---------- Dataset excerpts ----------

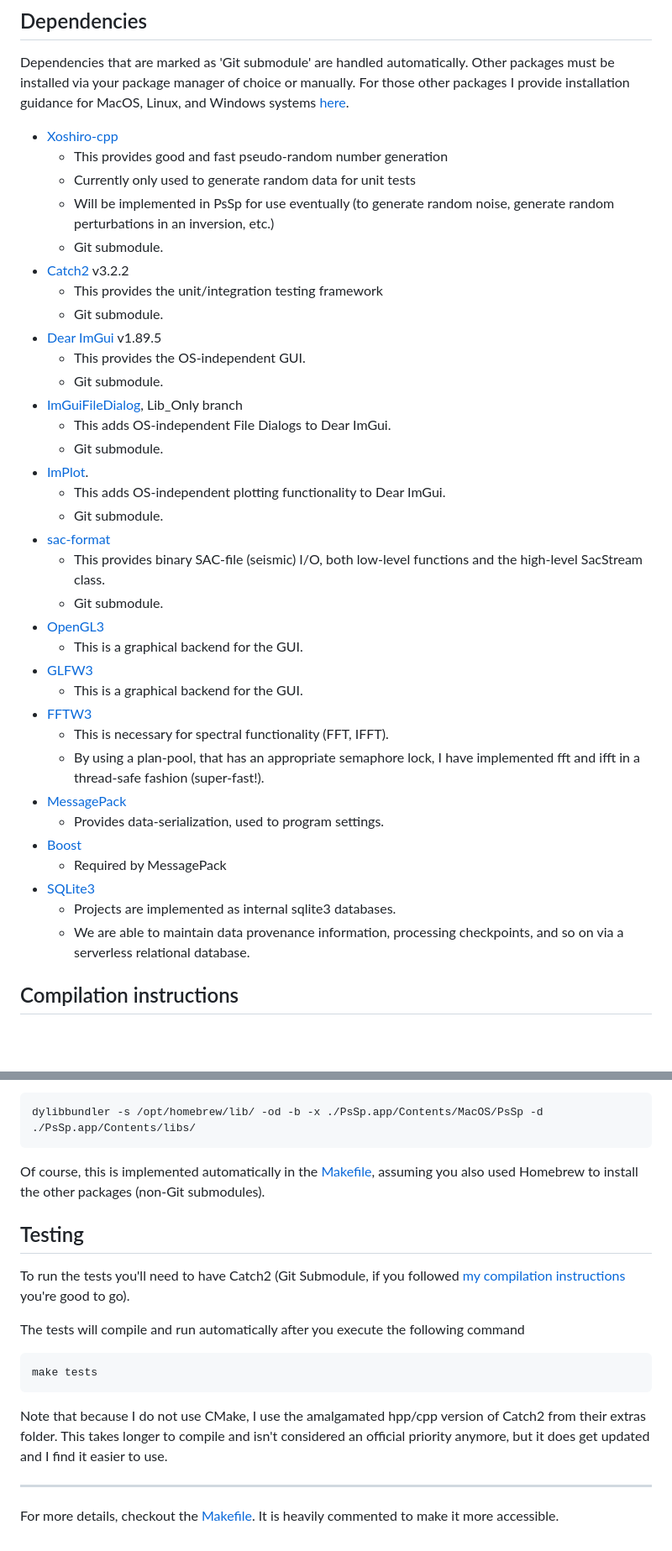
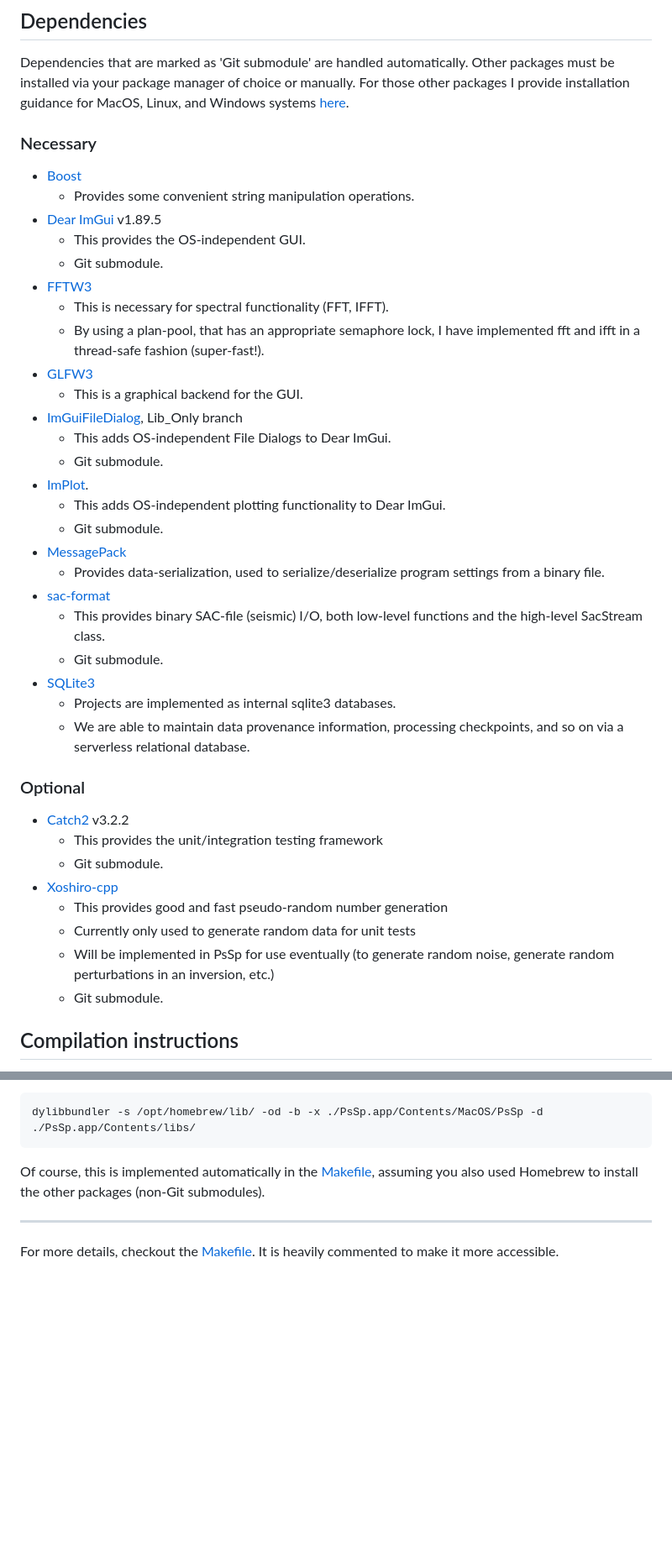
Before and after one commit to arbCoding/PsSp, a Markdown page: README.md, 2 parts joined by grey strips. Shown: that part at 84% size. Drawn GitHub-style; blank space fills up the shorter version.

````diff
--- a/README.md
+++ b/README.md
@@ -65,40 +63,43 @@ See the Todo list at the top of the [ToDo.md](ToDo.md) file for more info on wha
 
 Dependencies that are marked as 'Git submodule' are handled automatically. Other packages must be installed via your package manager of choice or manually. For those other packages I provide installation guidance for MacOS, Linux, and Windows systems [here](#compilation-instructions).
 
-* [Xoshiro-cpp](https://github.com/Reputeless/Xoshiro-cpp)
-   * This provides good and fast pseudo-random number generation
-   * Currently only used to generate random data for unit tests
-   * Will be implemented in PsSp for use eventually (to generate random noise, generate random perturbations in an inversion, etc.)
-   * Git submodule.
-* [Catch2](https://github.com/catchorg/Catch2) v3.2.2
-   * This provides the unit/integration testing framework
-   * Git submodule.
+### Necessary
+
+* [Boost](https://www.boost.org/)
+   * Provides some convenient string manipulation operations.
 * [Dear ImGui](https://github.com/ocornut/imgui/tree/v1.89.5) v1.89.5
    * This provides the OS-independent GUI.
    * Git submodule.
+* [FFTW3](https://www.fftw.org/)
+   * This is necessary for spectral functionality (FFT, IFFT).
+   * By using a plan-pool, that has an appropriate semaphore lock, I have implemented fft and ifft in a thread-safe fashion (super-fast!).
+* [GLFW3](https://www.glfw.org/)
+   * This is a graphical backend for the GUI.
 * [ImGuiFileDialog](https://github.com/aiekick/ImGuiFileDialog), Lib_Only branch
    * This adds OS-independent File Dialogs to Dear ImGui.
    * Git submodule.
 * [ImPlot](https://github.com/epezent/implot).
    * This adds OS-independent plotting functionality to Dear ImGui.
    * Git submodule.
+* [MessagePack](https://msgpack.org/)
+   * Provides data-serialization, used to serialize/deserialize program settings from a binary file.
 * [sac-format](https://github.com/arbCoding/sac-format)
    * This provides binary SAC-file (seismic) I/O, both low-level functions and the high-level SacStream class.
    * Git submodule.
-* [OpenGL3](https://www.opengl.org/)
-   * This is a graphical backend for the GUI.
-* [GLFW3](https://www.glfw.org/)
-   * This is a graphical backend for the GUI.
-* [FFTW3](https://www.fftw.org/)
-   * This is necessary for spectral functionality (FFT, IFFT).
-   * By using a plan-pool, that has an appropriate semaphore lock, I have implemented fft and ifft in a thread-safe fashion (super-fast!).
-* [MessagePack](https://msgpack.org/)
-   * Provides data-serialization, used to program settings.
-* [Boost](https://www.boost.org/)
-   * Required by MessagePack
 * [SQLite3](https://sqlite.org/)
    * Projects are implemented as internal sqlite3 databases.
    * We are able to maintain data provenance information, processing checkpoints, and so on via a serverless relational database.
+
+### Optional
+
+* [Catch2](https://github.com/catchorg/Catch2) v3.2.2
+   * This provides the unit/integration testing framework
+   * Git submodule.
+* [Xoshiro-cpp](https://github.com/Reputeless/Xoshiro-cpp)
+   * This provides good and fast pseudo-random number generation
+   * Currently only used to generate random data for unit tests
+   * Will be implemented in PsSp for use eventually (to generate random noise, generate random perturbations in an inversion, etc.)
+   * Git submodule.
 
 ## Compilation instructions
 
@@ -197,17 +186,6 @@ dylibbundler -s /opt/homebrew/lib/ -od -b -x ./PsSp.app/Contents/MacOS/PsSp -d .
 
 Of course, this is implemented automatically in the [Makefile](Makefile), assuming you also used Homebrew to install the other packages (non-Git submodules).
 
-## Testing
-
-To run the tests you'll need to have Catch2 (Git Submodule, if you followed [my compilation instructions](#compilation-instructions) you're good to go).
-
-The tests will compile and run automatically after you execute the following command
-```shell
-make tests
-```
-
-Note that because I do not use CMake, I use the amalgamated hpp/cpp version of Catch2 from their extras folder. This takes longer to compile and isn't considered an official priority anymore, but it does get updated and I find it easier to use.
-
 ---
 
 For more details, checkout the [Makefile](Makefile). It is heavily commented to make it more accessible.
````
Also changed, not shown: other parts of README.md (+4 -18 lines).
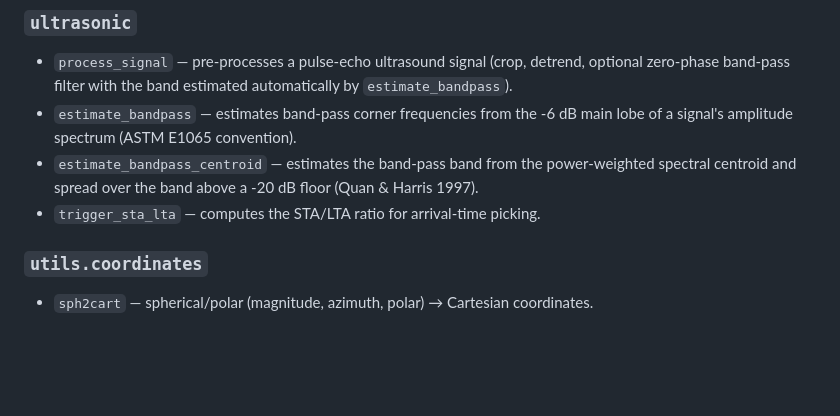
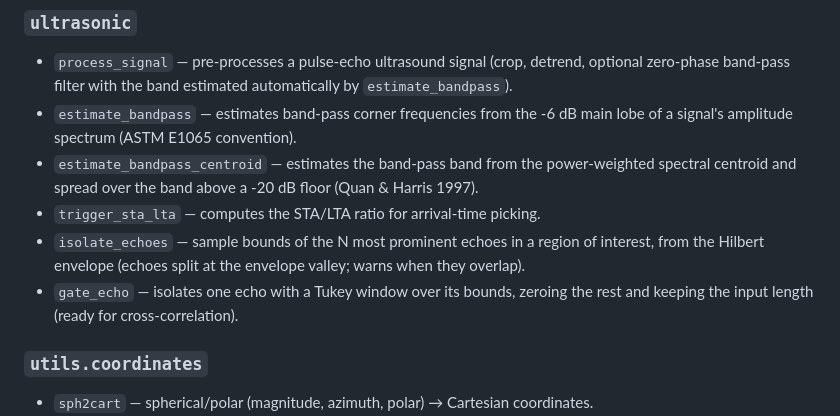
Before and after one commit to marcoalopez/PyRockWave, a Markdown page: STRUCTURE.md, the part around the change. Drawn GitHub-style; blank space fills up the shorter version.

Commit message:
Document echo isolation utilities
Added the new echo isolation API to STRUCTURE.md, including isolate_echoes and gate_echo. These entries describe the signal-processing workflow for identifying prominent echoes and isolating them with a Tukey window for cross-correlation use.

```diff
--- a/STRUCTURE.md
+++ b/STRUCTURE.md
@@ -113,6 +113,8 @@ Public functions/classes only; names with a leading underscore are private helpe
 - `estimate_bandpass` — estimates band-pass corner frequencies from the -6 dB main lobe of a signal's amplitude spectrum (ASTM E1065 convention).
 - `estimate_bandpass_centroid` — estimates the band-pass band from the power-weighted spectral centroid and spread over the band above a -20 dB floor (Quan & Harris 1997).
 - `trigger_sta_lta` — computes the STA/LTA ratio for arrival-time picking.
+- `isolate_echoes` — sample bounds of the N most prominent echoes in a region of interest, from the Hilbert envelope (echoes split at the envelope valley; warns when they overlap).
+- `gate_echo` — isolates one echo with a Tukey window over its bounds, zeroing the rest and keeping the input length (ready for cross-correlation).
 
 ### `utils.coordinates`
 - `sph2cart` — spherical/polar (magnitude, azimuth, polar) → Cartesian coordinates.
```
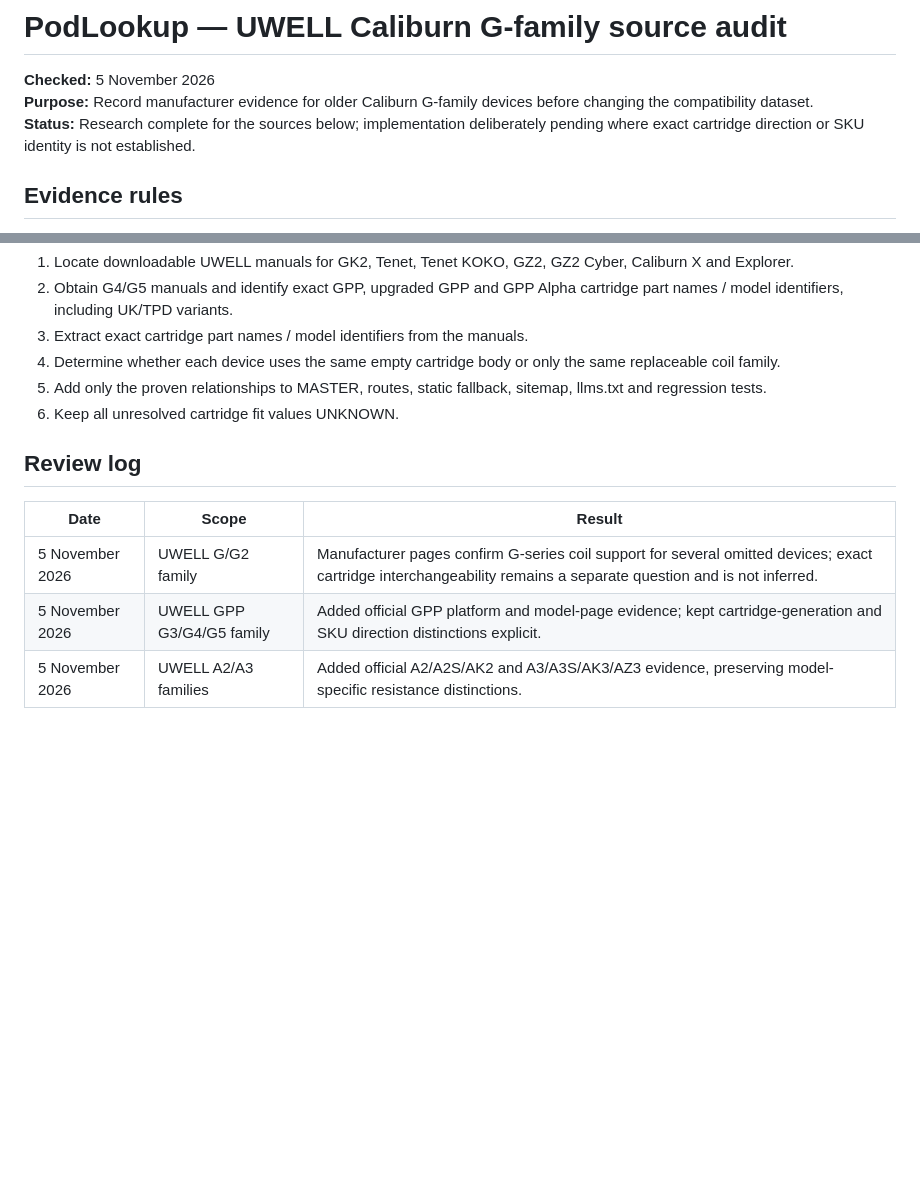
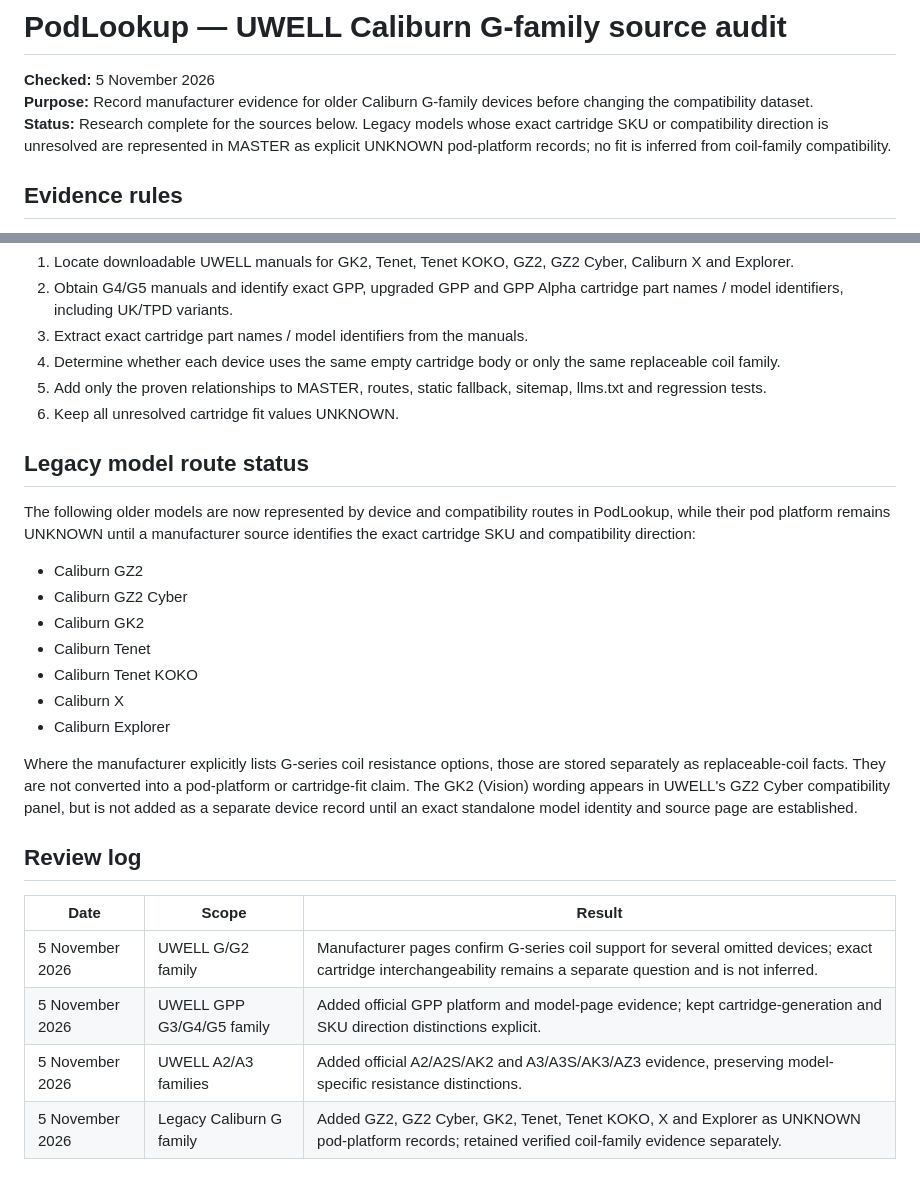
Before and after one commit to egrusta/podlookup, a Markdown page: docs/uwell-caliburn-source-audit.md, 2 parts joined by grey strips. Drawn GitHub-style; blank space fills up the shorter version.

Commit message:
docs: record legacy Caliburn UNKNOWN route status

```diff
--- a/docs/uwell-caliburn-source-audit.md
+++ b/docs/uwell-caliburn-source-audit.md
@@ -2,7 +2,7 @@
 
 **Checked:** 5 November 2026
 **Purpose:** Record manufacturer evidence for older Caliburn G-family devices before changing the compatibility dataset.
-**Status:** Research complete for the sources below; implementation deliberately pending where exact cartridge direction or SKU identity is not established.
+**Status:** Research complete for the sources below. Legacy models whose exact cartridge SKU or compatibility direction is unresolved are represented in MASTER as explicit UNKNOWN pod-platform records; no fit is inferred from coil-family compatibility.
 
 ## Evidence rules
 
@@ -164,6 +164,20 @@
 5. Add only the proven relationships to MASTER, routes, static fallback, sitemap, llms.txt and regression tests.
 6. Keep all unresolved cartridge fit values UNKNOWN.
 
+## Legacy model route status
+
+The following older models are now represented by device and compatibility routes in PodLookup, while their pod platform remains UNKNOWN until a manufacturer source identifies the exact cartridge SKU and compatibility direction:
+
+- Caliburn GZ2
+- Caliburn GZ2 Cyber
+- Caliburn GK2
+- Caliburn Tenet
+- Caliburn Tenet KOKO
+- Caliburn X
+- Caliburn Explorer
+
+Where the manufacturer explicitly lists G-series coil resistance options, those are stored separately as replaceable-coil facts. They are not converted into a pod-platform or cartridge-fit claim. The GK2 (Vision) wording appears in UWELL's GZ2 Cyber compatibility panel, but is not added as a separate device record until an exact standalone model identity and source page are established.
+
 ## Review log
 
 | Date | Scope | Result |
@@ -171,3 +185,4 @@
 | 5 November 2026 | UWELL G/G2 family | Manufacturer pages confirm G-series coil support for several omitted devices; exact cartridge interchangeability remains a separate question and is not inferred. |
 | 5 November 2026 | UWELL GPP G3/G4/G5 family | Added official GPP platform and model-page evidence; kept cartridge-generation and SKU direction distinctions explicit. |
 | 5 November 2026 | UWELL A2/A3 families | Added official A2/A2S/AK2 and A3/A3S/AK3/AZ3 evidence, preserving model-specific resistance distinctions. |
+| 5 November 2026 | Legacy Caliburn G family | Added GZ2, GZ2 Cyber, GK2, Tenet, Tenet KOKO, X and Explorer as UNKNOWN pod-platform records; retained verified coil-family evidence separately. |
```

----------

**Your goal:** Look through the material above for "implemented" and copy the lines that have it.

**Answer to this problem:**
-   * Will be implemented in PsSp for use eventually (to generate random noise, generate random perturbations in an inversion, etc.)
+   * By using a plan-pool, that has an appropriate semaphore lock, I have implemented fft and ifft in a thread-safe fashion (super-fast!).
-   * By using a plan-pool, that has an appropriate semaphore lock, I have implemented fft and ifft in a thread-safe fashion (super-fast!).
    * Projects are implemented as internal sqlite3 databases.
+   * Will be implemented in PsSp for use eventually (to generate random noise, generate random perturbations in an inversion, etc.)
 Of course, this is implemented automatically in the [Makefile](Makefile), assuming you also used Homebrew to install the other packages (non-Git submodules).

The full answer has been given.